(Data under study)

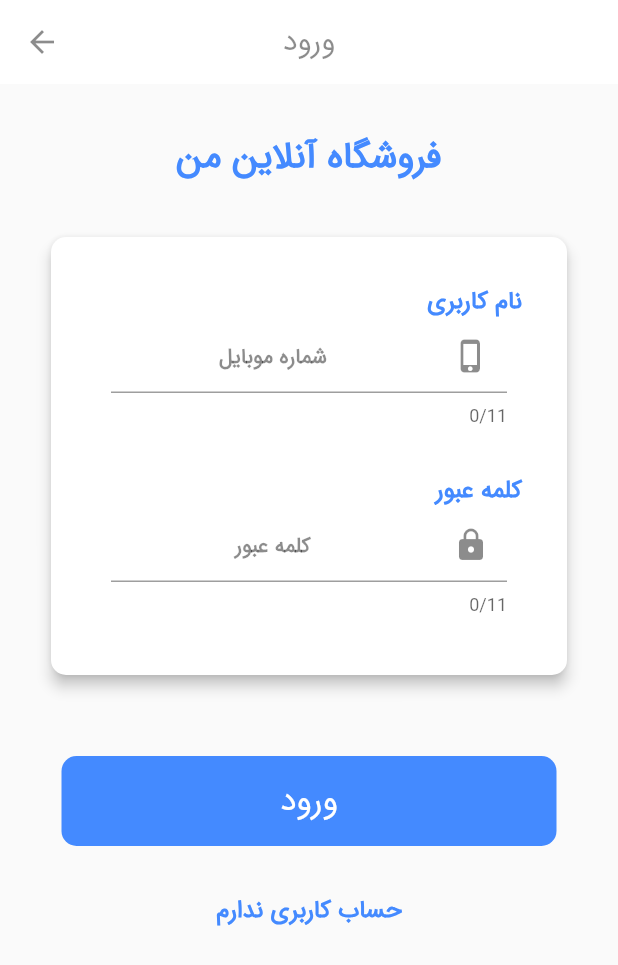
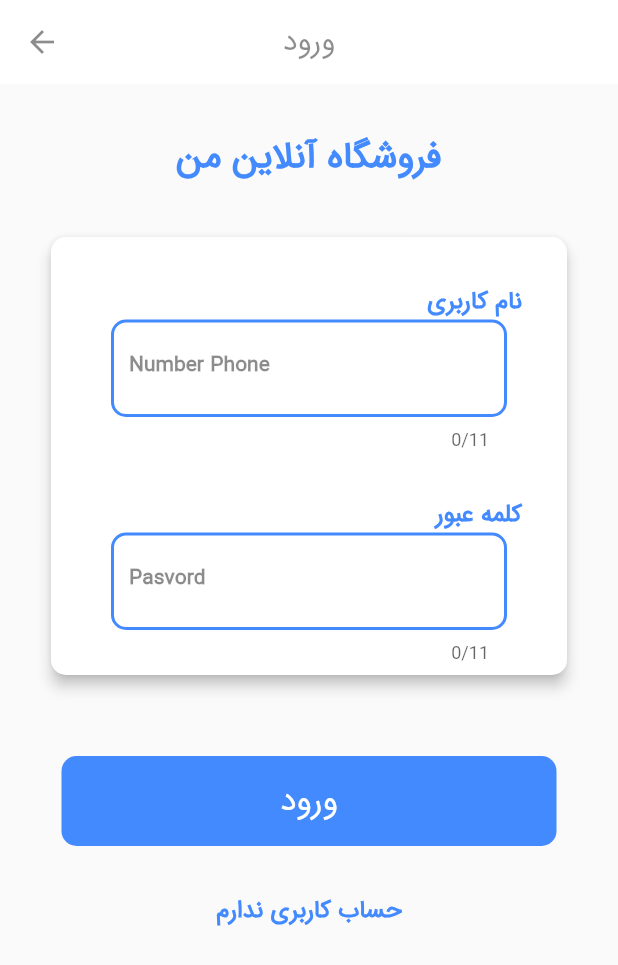
Before and after one commit to FatemeArjomandi/Online-shop-, a Flutter app: the screen it shows after launch, after a tap on "ورود", on a phone screen of 412 x 824 dp. Shown: the top 965 px of the screen. Run offline on Flutter 3.47's test engine with Material 2 defaults, Android fonts, the light colour scheme and no system bars; missing offline and left inert: splash_screen_view.

Commit message:
add enableBorder abd focusedBorder

```diff
--- a/lib/login.dart
+++ b/lib/login.dart
@@ -112,13 +112,20 @@ class LoginUI extends StatelessWidget {
                       child: TextField(
                         maxLength: 11,
                         keyboardType: TextInputType.phone,
-                        obscureText: true,
                         textAlign: TextAlign.center,
                         style: inputTitle,
                         decoration: InputDecoration(
-                            hintText: 'شماره موبایل',
-                            hintStyle: hintText,
-                            suffixIcon: Icon(Icons.phone_iphone)),
+                          labelStyle: hintText,
+                          labelText: 'Number Phone',
+                          enabledBorder: OutlineInputBorder(
+                            borderRadius: BorderRadius.all(Radius.circular(10)),
+                            borderSide: BorderSide(color: Colors.blueAccent, width: 2),
+                          ),
+                          focusedBorder: OutlineInputBorder(
+                            borderRadius: BorderRadius.all(Radius.circular(10)),
+                            borderSide: BorderSide(color: Colors.greenAccent, width: 2)
+                          )
+                          ),
                       ),
                     ),
                     SizedBox(
@@ -144,9 +151,17 @@ class LoginUI extends StatelessWidget {
                         textAlign: TextAlign.center,
                         style: inputTitle,
                         decoration: InputDecoration(
-                            hintText: 'کلمه عبور',
-                            hintStyle: hintText,
-                            suffixIcon: Icon(Icons.lock)),
+
+                            labelStyle: hintText,
+                            labelText: 'Pasvord',
+                            enabledBorder: OutlineInputBorder(
+                              borderRadius: BorderRadius.all(Radius.circular(10)),
+                              borderSide: BorderSide(color: Colors.blueAccent, width: 2)
+                            ),
+                            focusedBorder: OutlineInputBorder(
+                              borderRadius: BorderRadius.all(Radius.circular(10)),
+                              borderSide: BorderSide(color: Colors.greenAccent, width: 2)
+                            )),
                       ),
                     ),
                   ],
```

(End Data under study)

**Work item**
Throughout the data above, find each line that includes the string "focusedBorder"; state only how many there are.

**Exercise answer**
3